– On the demand side, the picture is also brightening. Last year, Japanese investment accounts “consumed” 65 tons of gold, mostly in the form of gold-backed savings accounts. So far this year, the Japanese are on track to take down about 200 tonnes.
– Meanwhile, over in the Old World, Lassonde notes anecdotal evidence of renewed interest in the yellow metal. European investors are adding gold to their portfolios for the first time in nearly two decades, he says.
– Lassonde then paraded out the tried and true (and woefully unprofitable) observation that the swelling U.S. current account deficit will cause the dollar to collapse and gold to rise. A large multi-decade current account deficit has not yet brought this long-predicted outcome to bear. But maybe – like the Boston Red Sox – this will be THE year that the U.S. current account deficit triggers a financial crisis that causes a U.S. dollar meltdown.
– As Jim Grant observed on Tuesday, the “U.S. dollar-current-account-facilitator-faith-based-monetary system” is destined to fail at some point.
Back in Paris…
*** Speaking of defense spending, C.A. Green thinks he knows how you can make a buck out of America’s latest fling with defense contractors. “An historic opportunity is developing to capitalize on the biggest increase in defense spending in over 20 years,” says Green.
*** We haven’t seen such magnificent weather in Paris since last autumn. The skies are clear this morning, the weather is cool, the women are beautiful and the liquor is plentiful. What more could a man ask for?
*** And yet, the French are not happy this morning. Politics are giving them a massive Le Pen in the derriere. They are “ashamed”, “shocked”, “insulted” by the success of what they call the “far right.” Only more outraged are the world’s columnists and tongue-wags who are sure that Le Pen crawled out from the Dark Side of the planet like the devil himself.
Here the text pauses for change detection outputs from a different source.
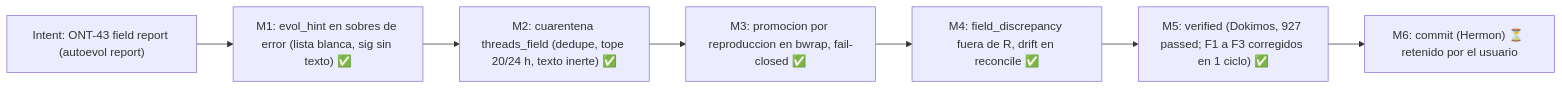
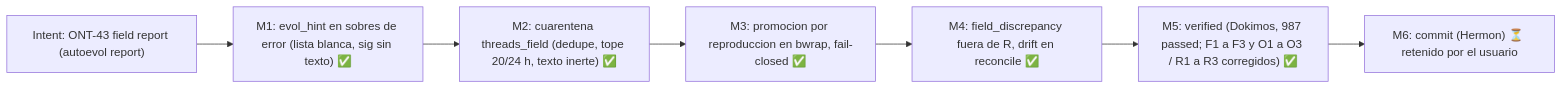
Diagram 24 of 28 in README.md (ancrz/agent-execution-plane), drawn with Mermaid before and after one commit. The commit also changed other lines of this file and 6 other files, not shown here.

````diff
--- a/README.md
+++ b/README.md
@@ -1161,9 +1161,9 @@
 ```mermaid
 flowchart LR
     I["Intent: ONT-43 field report (autoevol report)"] --> M1["M1: evol_hint en sobres de error (lista blanca, sig sin texto) ✅"]
     M1 --> M2["M2: cuarentena threads_field (dedupe, tope 20/24 h, texto inerte) ✅"]
     M2 --> M3["M3: promocion por reproduccion en bwrap, fail-closed ✅"]
     M3 --> M4["M4: field_discrepancy fuera de R, drift en reconcile ✅"]
-    M4 --> M5["M5: verified (Dokimos, 927 passed; F1 a F3 corregidos en 1 ciclo) ✅"]
+    M4 --> M5["M5: verified (Dokimos, 987 passed; F1 a F3 y O1 a O3 / R1 a R3 corregidos) ✅"]
     M5 --> M6["M6: commit (Hermon) ⏳ retenido por el usuario"]
 ```
````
*** This is probably far more than you ever wanted to know about French politics, dear reader, but I will tell you anyway. For Le Pen is little different from the poltroons and scalawags that infest American politics. “In economic matters, I am a rightist,” Le Pen describes himself. “In social matters, I am a leftist. And in politics I am French…first, second…and to the end!” A little something to offend everyone, in other words.
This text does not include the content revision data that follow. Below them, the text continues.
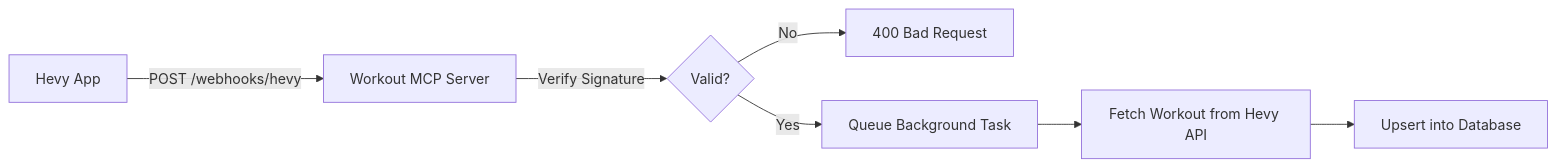
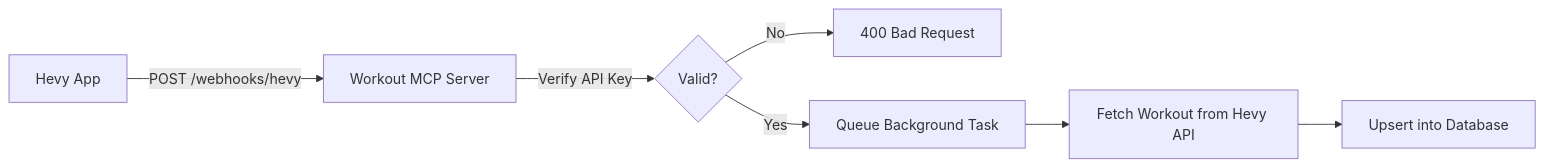
One commit to Ramir0/workout-mcp changed the third of 3 diagrams in README.md. Above: the diagram before and after it, drawn with Mermaid. The commit also changed other lines of this file and 8 other files, not shown here.

First line of the commit message:
Switch to API Key approach (#47)

````diff
--- a/README.md
+++ b/README.md
@@ -301,9 +275,9 @@
 ```mermaid
 flowchart LR
     H[Hevy App] -->|POST /webhooks/hevy| W[Workout MCP Server]
-    W -->|Verify Signature| V{Valid?}
+    W -->|Verify API Key| V{Valid?}
     V -->|No| R1[400 Bad Request]
     V -->|Yes| P[Queue Background Task]
     P --> F[Fetch Workout from Hevy API]
     F --> U[Upsert into Database]
 ```
````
*** Le Pen is a law and order man – little different from Ashcroft and Rumsfield…eager to sacrifice citizens’ freedom in the name of liberty.
*** But he is also an ardent nationalist who wants little to do with the European Union and NATO. And just as many Americans oppose public education in Spanish, Le Pen proposes to require students to pass a French test before proceeding to higher levels. He’s in favor of letting schools compete for students and wants the educational system to teach more of “our cultural heritage,” re-establishing the values of “French civilization…so as to resist Marxist indoctrination, the domination of money and materialism, and the imperialism of cosmopolitan culture…and preserve our national memory.”
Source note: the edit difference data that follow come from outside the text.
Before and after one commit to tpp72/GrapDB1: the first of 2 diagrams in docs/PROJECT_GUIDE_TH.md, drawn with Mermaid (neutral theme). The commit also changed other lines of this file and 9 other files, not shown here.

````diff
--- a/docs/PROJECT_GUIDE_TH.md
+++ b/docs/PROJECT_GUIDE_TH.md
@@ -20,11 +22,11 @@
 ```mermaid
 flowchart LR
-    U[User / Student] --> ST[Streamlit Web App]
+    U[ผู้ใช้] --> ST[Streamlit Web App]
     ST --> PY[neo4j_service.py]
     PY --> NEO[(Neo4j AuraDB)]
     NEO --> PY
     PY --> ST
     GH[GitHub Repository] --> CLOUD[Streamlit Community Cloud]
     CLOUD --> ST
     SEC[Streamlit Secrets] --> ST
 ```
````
*** “France flirts with Thatcherism,” says the leftist journal, Liberation, of Le Pen’s fiscal proposals. Le Pen waxes Reaganesque when he says “there are too many bureaucrats,” and when he says that “taxes…what the state takes from working Frenchmen…should not pass 35%.” [Your editor currently pays as much as 60% on his French-based earnings.] But when he gets to his economic proposals he stands with neither Reagan nor Thatcher…but in the dark shadow of Patrick Buchanan and the other protectionists, who imagine they can make people better off by limiting competition. Le Pen proposes to erect trade barriers – like Bush’s recent tariff on imported steel – and to give French workers, and industries, various “preferences.”
*** Yes, it is loony. And the world’s press is right to be appalled. It’s a pity they can’t muster a little outrage at their own loony politicians.